[Task requirements] Quote the entries word for word. Omit the pictures.
---------- Data supplied ----------
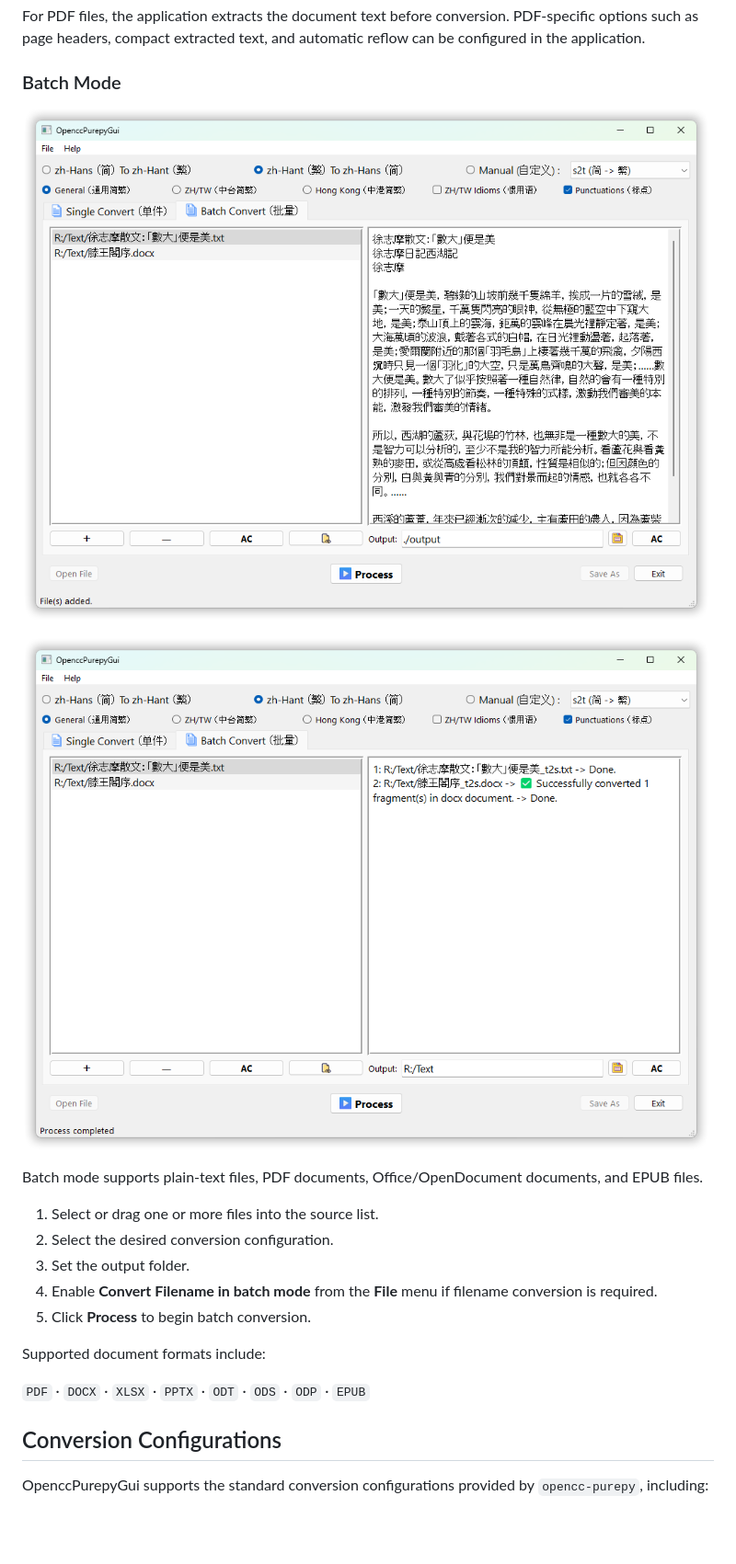
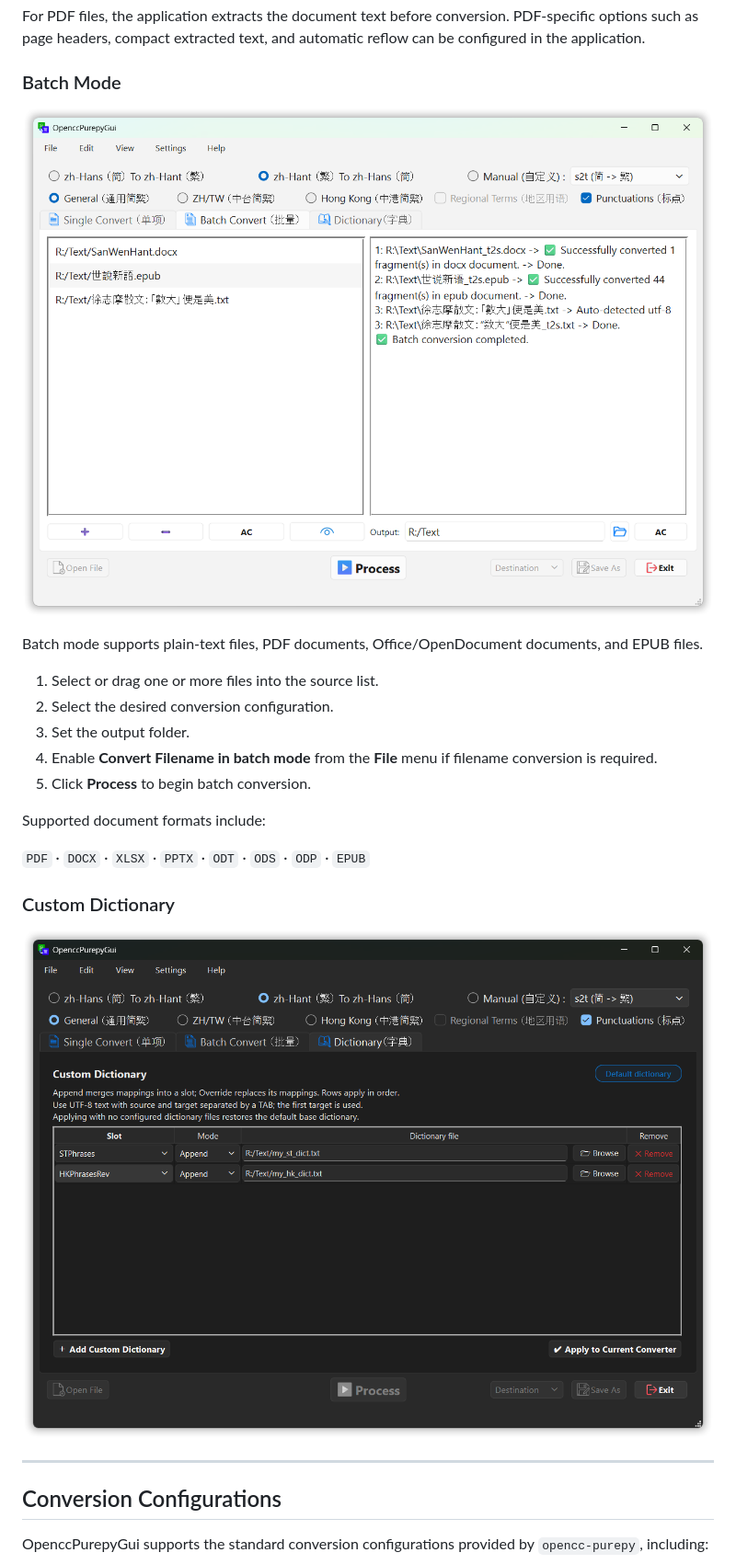
Before and after one commit to laisuk/OpenccPurepyGui, a Markdown page: README.md, the part around one of its changes. Shown at 92% size. Rendered like a GitHub page; pictures changed too: assets/image02.png, assets/image03.png; blank space fills up the shorter version.

```diff
--- a/README.md
+++ b/README.md
@@ -112,8 +112,6 @@ text, and automatic reflow can be configured in the application.
 
 ![Batch mode](./assets/image02.png)
 
-![Batch conversion](./assets/image03.png)
-
 Batch mode supports plain-text files, PDF documents, Office/OpenDocument
 documents, and EPUB files.
 
@@ -127,6 +125,12 @@ documents, and EPUB files.
 Supported document formats include:
 
 `PDF` · `DOCX` · `XLSX` · `PPTX` · `ODT` · `ODS` · `ODP` · `EPUB`
+
+### Custom Dictionary
+
+![Dictionary](./assets/image03.png)
+
+---
 
 ## Conversion Configurations
 
```
Also changed, not shown: other parts of README.md (+4 -4 lines), CHANGELOG.md (+1 -1 lines), assets/image01.png.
----------
[Written answer]
Before and after one commit to laisuk/OpenccPurepyGui, a Markdown page: README.md, the part around one of its changes. Shown at 92% size. Rendered like a GitHub page; pictures changed too: assets/image02.png, assets/image03.png; blank space fills up the shorter version.

```diff
--- a/README.md
+++ b/README.md
@@ -112,8 +112,6 @@ text, and automatic reflow can be configured in the application.
 
 ![Batch mode](./assets/image02.png)
 
-![Batch conversion](./assets/image03.png)
-
 Batch mode supports plain-text files, PDF documents, Office/OpenDocument
 documents, and EPUB files.
 
@@ -127,6 +125,12 @@ documents, and EPUB files.
 Supported document formats include:
 
 `PDF` · `DOCX` · `XLSX` · `PPTX` · `ODT` · `ODS` · `ODP` · `EPUB`
+
+### Custom Dictionary
+
+![Dictionary](./assets/image03.png)
+
+---
 
 ## Conversion Configurations
 
```
Also changed, not shown: other parts of README.md (+4 -4 lines), CHANGELOG.md (+1 -1 lines), assets/image01.png.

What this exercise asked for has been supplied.